There was a great scramble to find recent news about Trump’s interactions with Ukraine, and a timeline suggested that Trump had withheld aid that Congress had voted for Ukraine until Zelensky agreed to find (or manufacture) dirt on the business dealings of Joe Biden’s son, Hunter. And there seems to have been an additional $140 million that went to Ukraine later.
In a wild interview with Chris Cuomo, Rudy Giuliani, the President’s lawyer, admitted that he had asked Ukrainian officials to investigate the Bidens. Trump initially tweeted a number of contradictory things about his conversation with Zelensky. On Sunday, he admitted that he had asked Zelensky to look into the Bidens.
This is where the story bifurcates. On the one hand, we have the whistleblower complaint, about which we know little. The reports of a promise and multiple interactions seem not to fit with what Giuliani and Trump have admitted to. The Acting DNI continues to (probably illegally) stonewall Congress.
On the other, we have the admission of the President and his lawyer that they were engaged in strongarming the new president of Ukraine to help them with Trump’s re-election campaign. This is clearly a misuse of power, a high crime or misdemeanor, suitable for a charge in impeachment. This is what the news has been running with.
Both stories are important, and different from each other. Trump’s Ukraine blackmail/ extortion/ soliciting campaign assistance from a foreign country did not come directly from the whistleblower complaint. It came from Trump and Giuliani’s admissions in response to speculation about what that complaint contained. Trump has (sorta, in his confusing way) offered a transcript of the telephone conversation, maybe redacted.
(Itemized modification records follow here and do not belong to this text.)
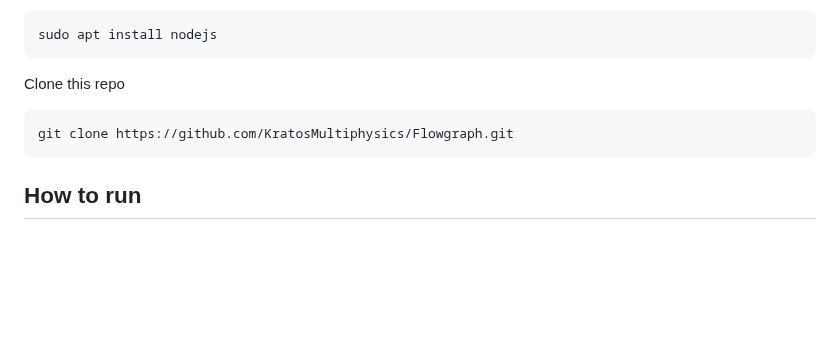
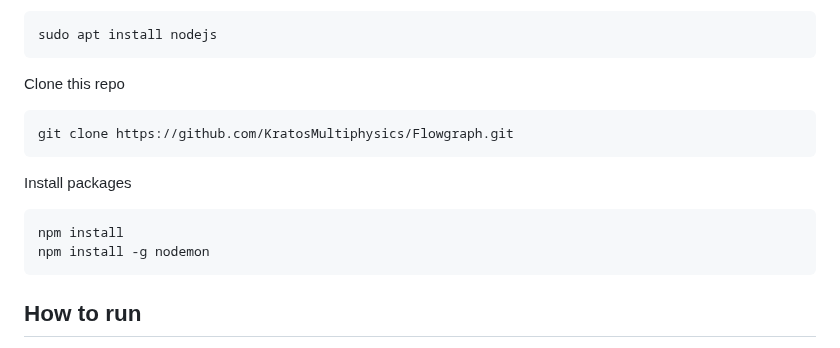
Before and after one commit to KratosMultiphysics/Flowgraph, a Markdown page: README.md, the part around the change. Rendered like a GitHub page; blank space fills up the shorter version.

Commit message:
install instructions

````diff
--- a/README.md
+++ b/README.md
@@ -14,6 +14,13 @@ Clone this repo
 
 ```console
 git clone https://github.com/KratosMultiphysics/Flowgraph.git
+```
+
+Install packages
+
+```console
+npm install
+npm install -g nodemon
 ```
 
 ## How to run
````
That’s not enough. The stories have become separate, but they are related at a fundamental level that has to do with Trump’s corruption. Congress must continue to investigate the whistleblower complaint and include the Ukraine connection.
Trump loves to confuse things, and that’s what he’s doing now. We’ve got to keep things clear in our minds.